The Ten


If you think religion or faith can't provide the basis for a good comedy, think again. Remember Monty Python's "Life of Brian?" Maybe you saw "Commandments," the excellent 1997 black comedy starring Courteney Cox, Aidan Quinn and Anthony LaPaglia.

"The Ten" is the twisted, very tasteless, dead-ugly stepsister of "Commandments." It is comprised of 10 short vignettes, each of which is loosely based on one of the Ten Commandments. "Loosely" is the operative word here. If it weren't for the clunky introduction to each segment by narrator Jeff (Paul Rudd), we'd have nary a clue of exactly which commandment was being broken.

Jeff is a man who is suffering through his own moral quandary. Should he stay with his shrewish, overbearing wife Gretchen (Famke Janssen) or leave her for his vacuous, smothering girlfriend Liz (Jessica Alba)?

In between that pitiful story are ultra-lame skits that would have a hard time making the final cut on "Saturday Night Live" these days. The "thou shalt not covet thy neighbor's wife" bit takes place in a men's prison. "Thou shalt not commit adultery" involves a wanton Winona Ryder having adult relations with a wooden ventriloquist's dummy.

Satire regularly pushes the good-taste envelope, but only successful satire knows when to tighten the reigns - like "SNL" did in the '70s. Satire also requires a recognizable connection to the subject it is lampooning.

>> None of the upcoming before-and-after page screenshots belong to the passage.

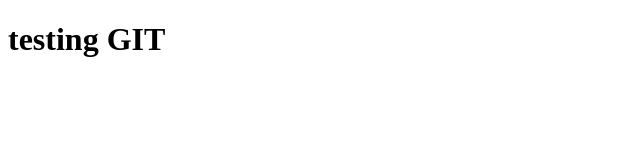
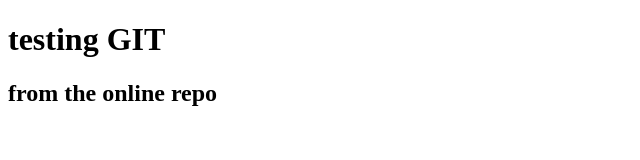
Before and after one commit to Ahmad-Nasser-2/Ahmad2, a plain HTML site: page index.html in a window 1280 px wide. Shown: the whole page, without its empty margins (0-640 px from the left). Drawn offline with Linux system fonts and the light colour scheme.

Commit message:
Update index.html

```diff
--- a/index.html
+++ b/index.html
@@ -7,6 +7,7 @@
 </head>
 <body>
     <h1>testing GIT</h1>
+    <h2>from the online repo<h2>
 
 </body>
 </html>
```
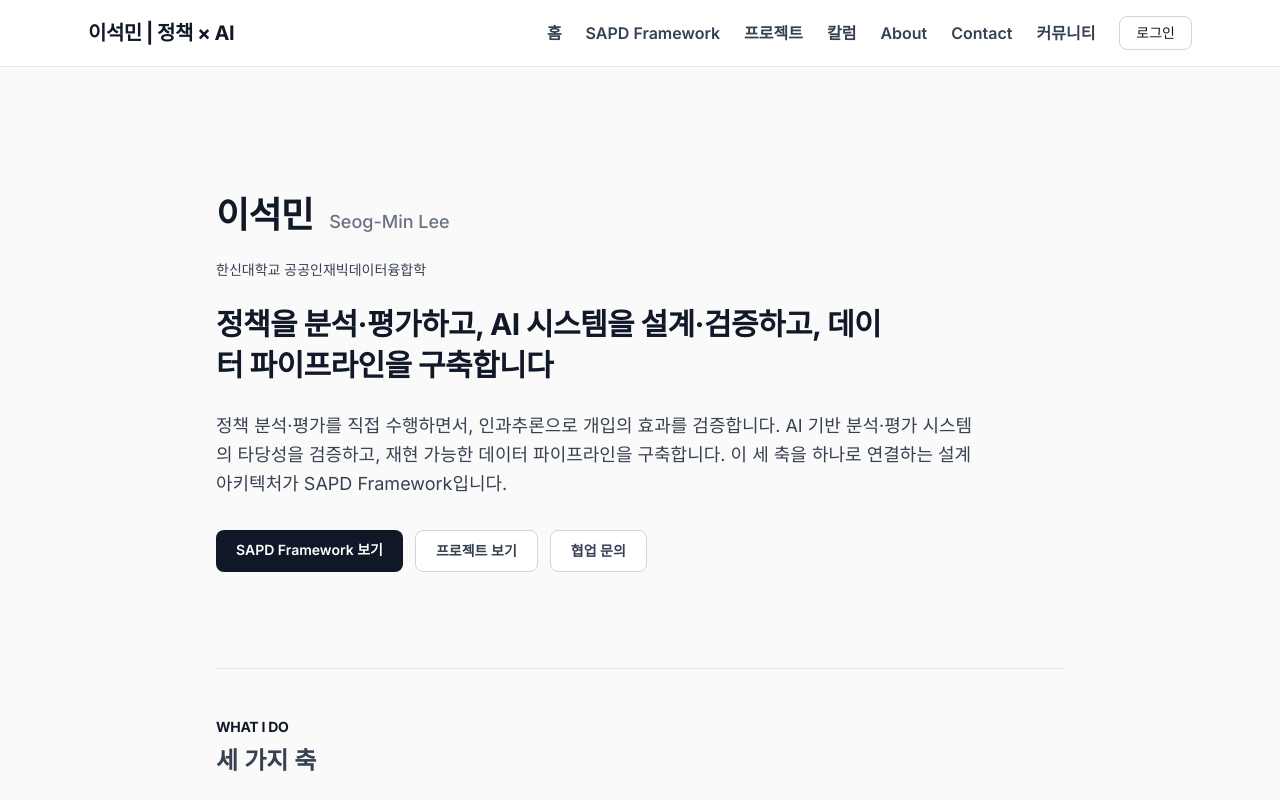
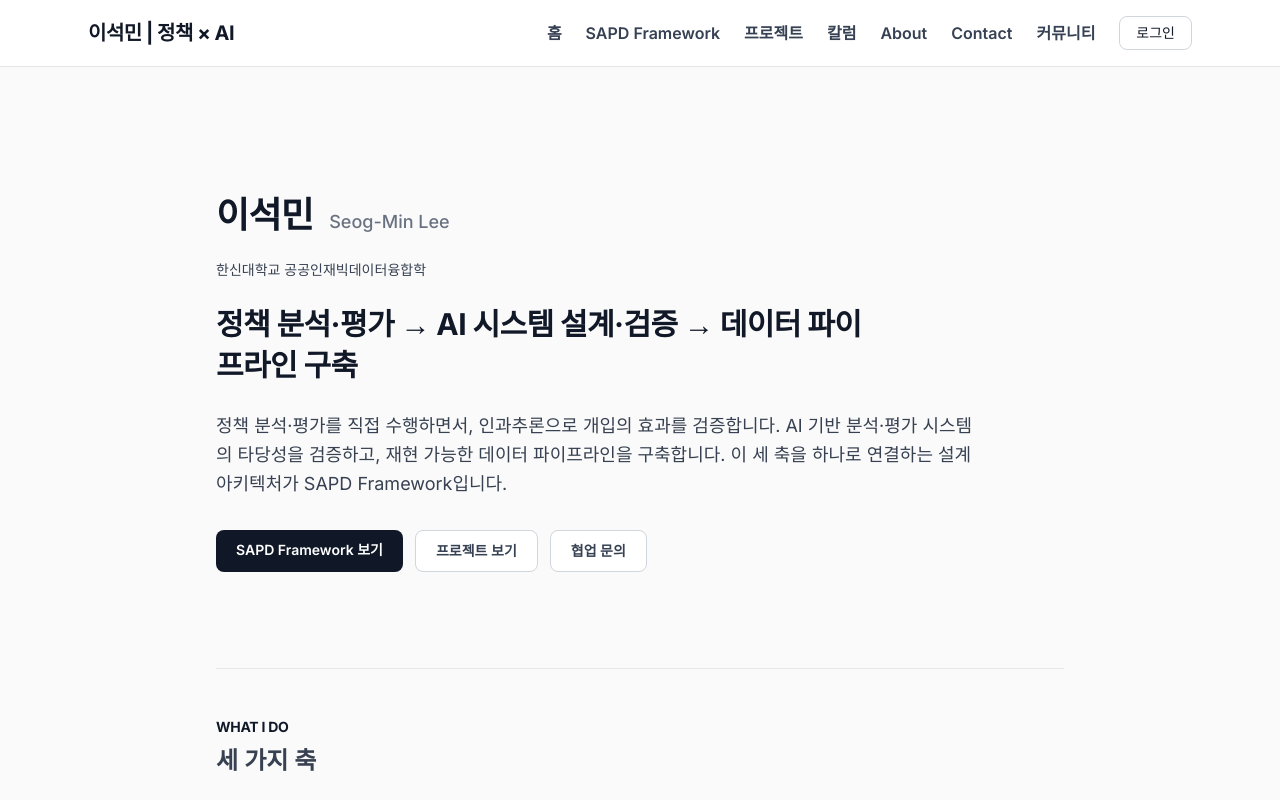
Before and after one commit to LeeSeogMin/my-life, a Next.js app: page / in a window 1280 px wide. Shown: the top 800 px of the page. Built offline with nearby package versions, Linux system fonts and the light colour scheme; no server answers.

Commit message:
feat: refine heading for clarity; update policy analysis description to use concise terminology

```diff
--- a/src/app/page.tsx
+++ b/src/app/page.tsx
@@ -17,7 +17,7 @@ export default function Home() {
         <p className="text-sm text-gray-400 mb-6">한신대학교 공공인재빅데이터융합학</p>
 
         <h2 className="text-2xl sm:text-3xl font-bold text-gray-900 leading-snug max-w-2xl mb-6">
-          정책을 분석·평가하고, AI 시스템을 설계·검증하고, 데이터 파이프라인을 구축합니다
+          정책 분석·평가 → AI 시스템 설계·검증 → 데이터 파이프라인 구축
         </h2>
 
         <p className="text-lg text-gray-600 leading-relaxed max-w-3xl mb-8">
```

There isn't one word of dialogue or a set-up in "The Ten" that gets close to either of those bedrock requirements. You won't find a single second of genuine humor in the entirety of this film.

Is a spinster librarian (Gretchen Mol) losing her virginity to Jesus Christ (Justin Theroux) while on vacation in Mexico funny? If handled in the right way ... maybe. Naked heterosexual men getting together every Sunday, listening to EZ jazz while avoiding the Sabbath? Not even. And that's the rub. At least nine of the 10 skits are so far removed from any degree of measurable believability - or relatable humor - their points get buried beneath a dung heap of pompous, faux intellectualism.

"The Ten" was co-written by Ken Marino (also appearing in both the "murder" and "covet" segments) and director David Wain, who previously worked together on the cult series "The State" and the feature film "Wet Hot American Summer." While neither venture was very memorable, both showed marginal comic promise.

Here, the filmmakers' biggest coup was in landing the services of so many high-profile, largely talented performers. Most of the actors bring with them marked levels of respectability. None of their careers were in such a state of backslide or disrepair to force them to show up in something this base and pointless (well, maybe Ryder).

Along with the filmmakers, every performer involved deserves equal blame for this horrific atrocity. (Thinkfilm)

Opens exclusively at Landmark Midtown Art Cinema, 931 Monroe Drive, Atlanta. Call 678-495-1424 or visit www.landmarktheatres.com.